Biden should abandon the notion that new global players such as China, and old ones such as Russia, will accept a new US leadership, regardless of the premises upon which it is built. On the contrary, it seems that a point of no return has been reached as far as Russia is concerned, and a similar situation is approaching for China. 

As for Iran, restoring the nuclear deal - as Biden has hinted he would - would help, but there is a question of sequencing. It was the US who walked away from the international agreement, not Iran.

New international order

A new international order will not be the liberal one we have known under US leadership for decades, with its heavy baggage of weaponising the dollar, indiscriminately sanctioning dozens of countries, waging a global war on terror with no legal restrictions, and too frequently resorting to the use of force. 

The US and its allies, whether they like it or not, should adapt to a world where they cannot call all the shots, and where their narrative of events is constantly challenged.

Regeneration depends on the acknowledgement that there are fundamental problems with the way the US wields power

The four years of Trump were not a temporary blip. The West is collapsing, and with it, some of the most powerful and dominant institutions in Washington, where a moral convulsion is taking place. Regeneration depends on the acknowledgement that there are fundamental problems with the way the US wields power. 

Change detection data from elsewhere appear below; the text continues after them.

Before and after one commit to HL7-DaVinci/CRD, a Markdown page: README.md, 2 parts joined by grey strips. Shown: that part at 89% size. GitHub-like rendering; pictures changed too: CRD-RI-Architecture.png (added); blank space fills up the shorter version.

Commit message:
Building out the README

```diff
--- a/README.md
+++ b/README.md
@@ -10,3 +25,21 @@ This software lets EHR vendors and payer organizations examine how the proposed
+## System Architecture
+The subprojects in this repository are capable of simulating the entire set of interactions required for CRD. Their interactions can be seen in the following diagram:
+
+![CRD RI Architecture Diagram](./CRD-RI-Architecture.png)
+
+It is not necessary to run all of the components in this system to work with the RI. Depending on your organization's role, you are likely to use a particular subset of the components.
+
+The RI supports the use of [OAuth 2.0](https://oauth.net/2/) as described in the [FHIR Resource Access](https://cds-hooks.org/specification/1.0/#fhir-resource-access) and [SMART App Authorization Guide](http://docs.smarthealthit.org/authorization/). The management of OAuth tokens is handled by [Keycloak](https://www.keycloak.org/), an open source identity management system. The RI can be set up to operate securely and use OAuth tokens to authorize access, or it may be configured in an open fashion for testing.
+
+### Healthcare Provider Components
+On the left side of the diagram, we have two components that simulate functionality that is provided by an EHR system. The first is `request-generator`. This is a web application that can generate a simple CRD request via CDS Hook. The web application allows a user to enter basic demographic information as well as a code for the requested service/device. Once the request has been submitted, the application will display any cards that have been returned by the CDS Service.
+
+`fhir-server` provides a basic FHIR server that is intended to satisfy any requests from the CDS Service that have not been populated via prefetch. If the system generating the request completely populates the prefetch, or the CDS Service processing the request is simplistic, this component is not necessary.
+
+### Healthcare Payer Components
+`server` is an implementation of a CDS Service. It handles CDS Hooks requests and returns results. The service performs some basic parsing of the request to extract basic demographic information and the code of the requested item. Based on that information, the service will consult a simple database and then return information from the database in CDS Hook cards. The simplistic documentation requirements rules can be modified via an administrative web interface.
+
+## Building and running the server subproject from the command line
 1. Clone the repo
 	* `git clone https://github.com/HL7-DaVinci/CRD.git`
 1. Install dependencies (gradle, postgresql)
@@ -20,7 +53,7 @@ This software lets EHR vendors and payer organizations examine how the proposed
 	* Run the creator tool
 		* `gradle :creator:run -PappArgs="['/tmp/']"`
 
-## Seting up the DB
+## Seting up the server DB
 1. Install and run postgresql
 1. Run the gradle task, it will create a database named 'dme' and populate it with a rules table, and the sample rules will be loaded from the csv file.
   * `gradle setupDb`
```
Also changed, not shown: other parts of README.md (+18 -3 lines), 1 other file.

Democracy faces bigger threats than Russia or China. If liberty is conceived, as it has been in the US for the last three decades, as small government without excessive taxes on the rich, and if this neoliberal order has grown far more powerful than democracy, we will have a populist revolt of the sort we have been witnessing all over the western world. Add the consequences of Wall Street's financial recklessness to this mix, and we have the best answer to what went wrong in the last few decades.

While the US political establishment that identifies with the Republican Party is and will remain beyond redemption, Biden should grab the opportunity of a victory to distance the country from previous policies, both domestic and foreign. Democrats failed to do this in 2008 and 2016. Repeating this mistake in the years ahead would be unforgivable.

The views expressed in this article belong to the author and do not necessarily reflect the editorial policy of Middle East Eye.

This article is available in French on Middle East Eye French edition.

Marco Carnelos
Marco Carnelos is a former Italian diplomat. He has been assigned to Somalia, Australia and the United Nations. He served in the foreign policy staff of three Italian prime ministers between 1995 and 2011. More recently he has been Middle East peace process coordinator special envoy for Syria for the Italian government and, until November 2017, Italy's ambassador to Iraq.